Parents of teenagers may be very concerned about the recent reports of teen hearing loss being on the rise. Most of these reports place the blame squarely upon the use of earbuds for mp3 players. Although common sense leans toward thinking that aiming noise directly at one’s eardrums is a very bad idea, the stories of teen hearing loss being a rising danger predate earbuds. Many people who are parents of teens now may remember the epidemic of tinnitus that plagued the 80s and 90s. Quite a few of them were probably victims of it and even then it was squarely blamed on musical byproducts as well, though then the fingers were pointing at the industrial-strength speakers at concert venues, open hatch-back car stereo systems and the sound of shattering glass that might result from the use of either.
This does not negate the lack of common sense associated with earbuds that themselves do not have, or are connected to a device which does not have a numerically indicated volume control. It is extremely simple to protect one’s ears from excessive sound volume. Ask your teens to tell you what number their mp3 player’s volume is set at, put the earbud in your own ear to see exactly what that number sounds like to the un-desensitized ear (after taking a handi-wipe to it). If it sounds excessive, remind them (perhaps constantly) to set and keep it set at a lower level.
Many mp3 players have a safety setting that allows a maximum volume to be set. This lets the volume stop increasing even in the event of a touchy touch-screen or accidental miss-click depending on the operation of the mp3 player’s controls. There are also a variety of headphones and earbuds currently for sale which have their own volume controls. Some of them marketed as child-safe such as those available from iHearSafe which will not go louder than 85 decibels no matter how high the device’s volume is set. The cnet site has a wonderful review and comparison of many different headphones made for children. Granted they’re not made for teens but children so wouldn’t be very ‘cool’, but putting ‘safe earbuds’ into cnet’s search engine revealed at least one likely safe choice.
Though it must be noted that while it could very well be likely all the earbuds’ fault, teen hearing loss (and hearing loss in general) may not be something that can be blamed on any single thing. The world is a noisy place and schools are no exception. The volumes that surround you and your children on a daily basis, often for hours at a time, do their own damage even if that damage is slower and subtler. There are Connecticut noise control laws but none of them address earbuds, earphones and go so far as to exempt many sources of loud noises that could very well contribute to hearing loss over extended exposure.
A website page titled ‘Interesting Facts About Hearing Loss’ tells us that noise-induced hearing loss “..is hearing loss due to exposure to either a sudden, loud noise or exposure to loud noise for a period of time. A dangerous sound is anything that is 85 dB (sound pressure level – SPL) or higher.” It goes on via an illustrated chart to say that busy city traffic is 85 dB (which can cause damage after 8 hours), hair dryers and gas mowers are around 90-95 dB and that chainsaws, rock concerts and leaf blowers are all between 105 and 115 dB. While it does mention that classroom noise can reach levels up to 65 dB, it does not mention what your television or car radio might level at on the dB scale, but it’s another constant noise that probably should be considered, just because of how long people, especially teens, will expose themselves to it.. Most notably if you have to turn it up to hear over the city traffic going on outside your windows. Neither does it mention the dB associated with the typical school-bus ride home.

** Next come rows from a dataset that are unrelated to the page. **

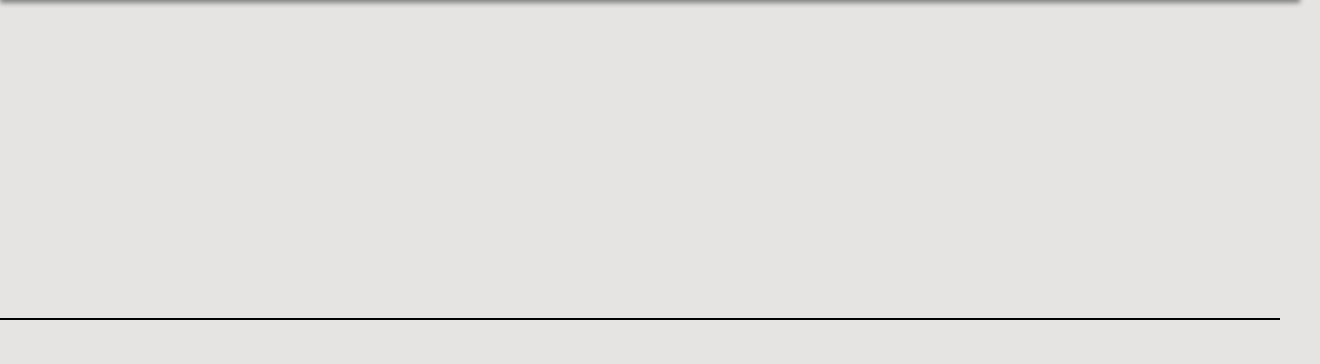
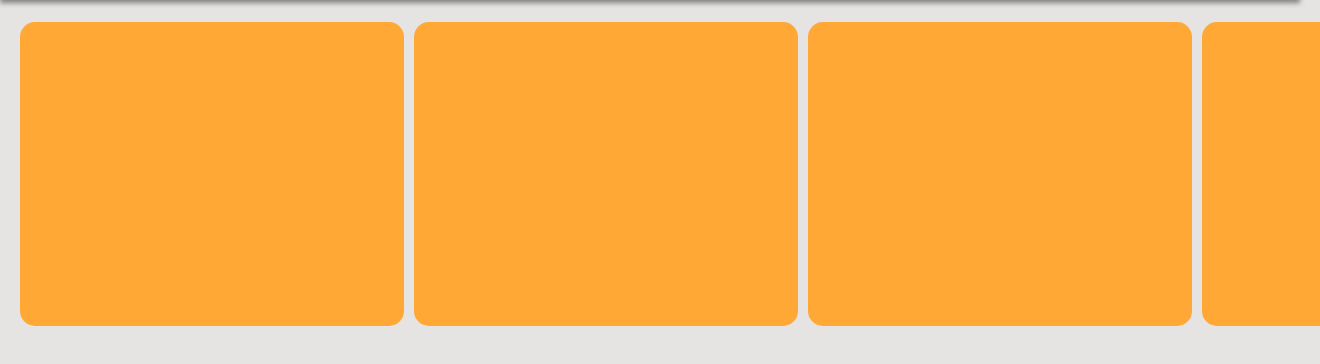
Before and after one commit to SomtoJF/Restaurant, a website built with webpack: page dist/index.html in a window 1280 px wide. Shown: the part 82-446 px from the top of the page, 1320 px wide, since content can reach past the window. Built offline with nearby package versions, Linux system fonts and the light colour scheme; a web font is replaced by a local one.

Commit message:
Create and style slider

```diff
--- a/src/slider.css
+++ b/src/slider.css
@@ -2,7 +2,18 @@
     height: 40vh;
     width: 100%;
     background-color: inherit;
-    display: flex;
-    margin-top: 10vh;
-    border-bottom: solid black 2px;
+    display: grid;
+    grid-template-columns: repeat(5, max(30%, 150px));
+    margin-top: 12vh;
+    justify-content: flex-start;
+    align-items: center;
+    padding: 0px 20px;
+    overflow-x: scroll;
+    gap: 10px;
 }
+
+#slider-container > div{
+    height: 95%;
+    border-radius: 15px;
+    background-color: #FFA836;
+}
--- a/src/slider.js
+++ b/src/slider.js
@@ -1,8 +1,10 @@
-let content = document.getElementById('content');
-
 let createSlider = function (){
     let sliderContainer = document.createElement('div');
     sliderContainer.setAttribute('id', 'slider-container');
+    for(let i = 0; i < 5; i++){
+        let sliderItem = document.createElement('div');
+        sliderContainer.appendChild(sliderItem);
+    }
     return sliderContainer;
 };
 export default createSlider;
```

Many sounds we don‘t think of as loud, from those you are focused on actively listening to, to background noise of streets, televisions, radio and yet those mp3 player earbuds, are all adding up together to accumulated damage to your ears. There is great common sense in investing in dB limiting earbuds or headphones and being careful not to let the volume keep inching higher, but complete blame cannot be set squarely on any one noise-producer’s shoulders, not when the world is filled with loud noises, most beyond your control to stifle. The most you can do is invest in safer earbuds, keeping the windows and doors closed when watching television so you won’t be fighting to hear dialog over traffic, perhaps get some earplugs if your street is constantly prone to loud traffic and of course to become worse than your own parents were about your stereo and even when you can’t hear it because they have the earbuds on, start in on nagging your teens to ‘turn it down!’